Jobs in the tech sector are getting more and more coveted these days thanks to them paying more and offering more stability in a challenging economy.
However, there’s a glaring lack of diversity in this job sector with Black and Latino people only making up a minute fraction of its workforce. That’s bound to change soon though as coding academies work to debug the diversity gap in the tech industry.
At the forefront of this movement is All Star Code, a nonprofit organization focused on offering learning opportunities for young men of color who want to code. It currently runs a summer program that imparts coding skills and networking guidance to selected applicants.
All Star Code’s executive director Danny Rojas believes that minorities shouldn’t just be consumers of new technology but also be the creators of it. Thus, he finds it important to provide people of color with skills and access to the tech sector at a young age.
According to the United States Bureau of Labor Statistics, Black people only make up 6% of all software and web developers despite them being 12% of the nation’s entire workforce. Meanwhile, Latinos only make up 5% of software and web developers even though they are 18% of the U.S. workforce.
Data also show that 77% of the founders of startups funded by venture capital firms are white.
Djassi Julien is among the many graduates of a coding boot camp sponsored by All Star Code. Now a software engineer at Google, he credits the program for sparking his interest in computer science.
He said that before All Star Code the topic was a concept that was totally foreign to him. Thankfully, the coding program opened his eyes to the power that tech has.
Julien participated in the program at 15. During the six-week boot camp, he and his classmates were tasked to recreate their favorite iPhone apps.
The experience proved to be an empowering one for him, especially the process of completing a project from concept to the final product.
The skills that programs like All Star Code’s impart isn’t limited to young people who enter the tech industry.
For example, Charley Moore, one of the few Black CEOs in the tech industry, uses his tech skills in the field of law. He is the founder and CEO of Rocket Lawyer, a company that provides online legal services to small businesses.

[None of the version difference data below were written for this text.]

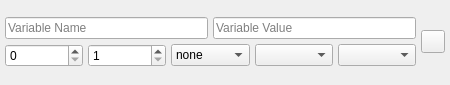
Above: UI/Arduino/glitch-object-variable-arduino.ui from textbrowser/glitch before the change. Below: the same form after it.
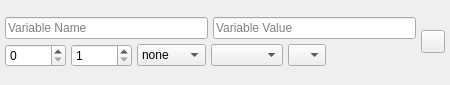
That is the form after the change. Icons and pictures are not drawn.

Commit message: Variable object.

```diff
--- a/UI/Arduino/glitch-object-variable-arduino.ui
+++ b/UI/Arduino/glitch-object-variable-arduino.ui
@@ -165,6 +165,19 @@
          </item>
         </widget>
        </item>
+       <item>
+        <spacer name="horizontalSpacer">
+         <property name="orientation">
+          <enum>Qt::Horizontal</enum>
+         </property>
+         <property name="sizeHint" stdset="0">
+          <size>
+           <width>40</width>
+           <height>20</height>
+          </size>
+         </property>
+        </spacer>
+       </item>
       </layout>
      </item>
     </layout>
```
The commit also changes 1 other file.
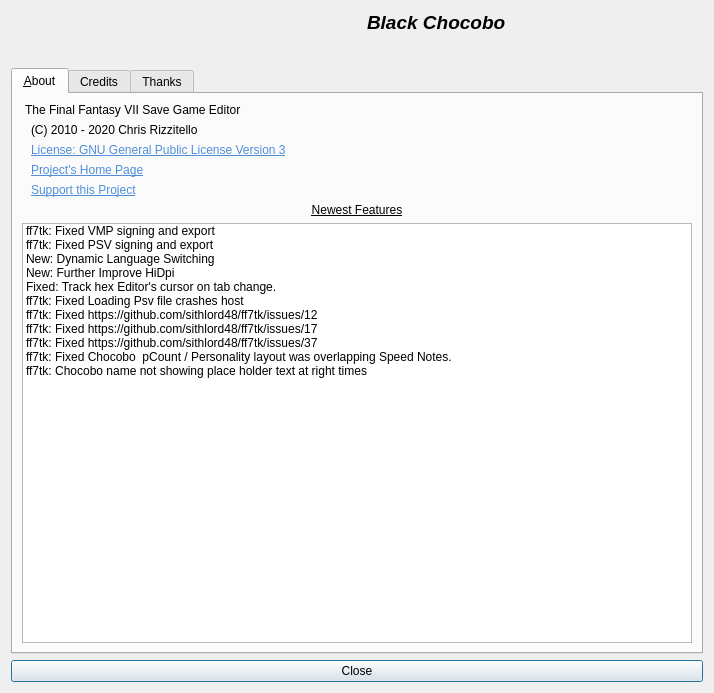
This is about.ui in sithlord48/blackchocobo as Qt 5 draws it before an edit. The edited form follows.
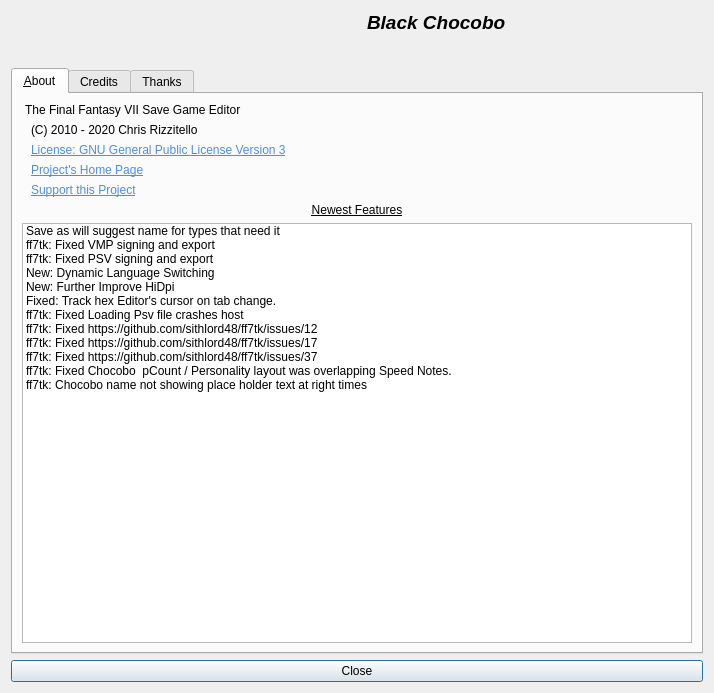
This is the edited form. Icons and pictures are not drawn.

Diff of the .ui file:
```diff
--- a/about.ui
+++ b/about.ui
@@ -208,6 +208,11 @@
          <property name="viewMode">
           <enum>QListView::ListMode</enum>
          </property>
+         <item>
+          <property name="text">
+           <string>Save as will suggest name for types that need it</string>
+          </property>
+         </item>
          <item>
           <property name="text">
            <string>ff7tk: Fixed VMP signing and export</string>
```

Moore, who is a former corporate attorney, even says that being a computer scientist can make one a better physician or lawyer.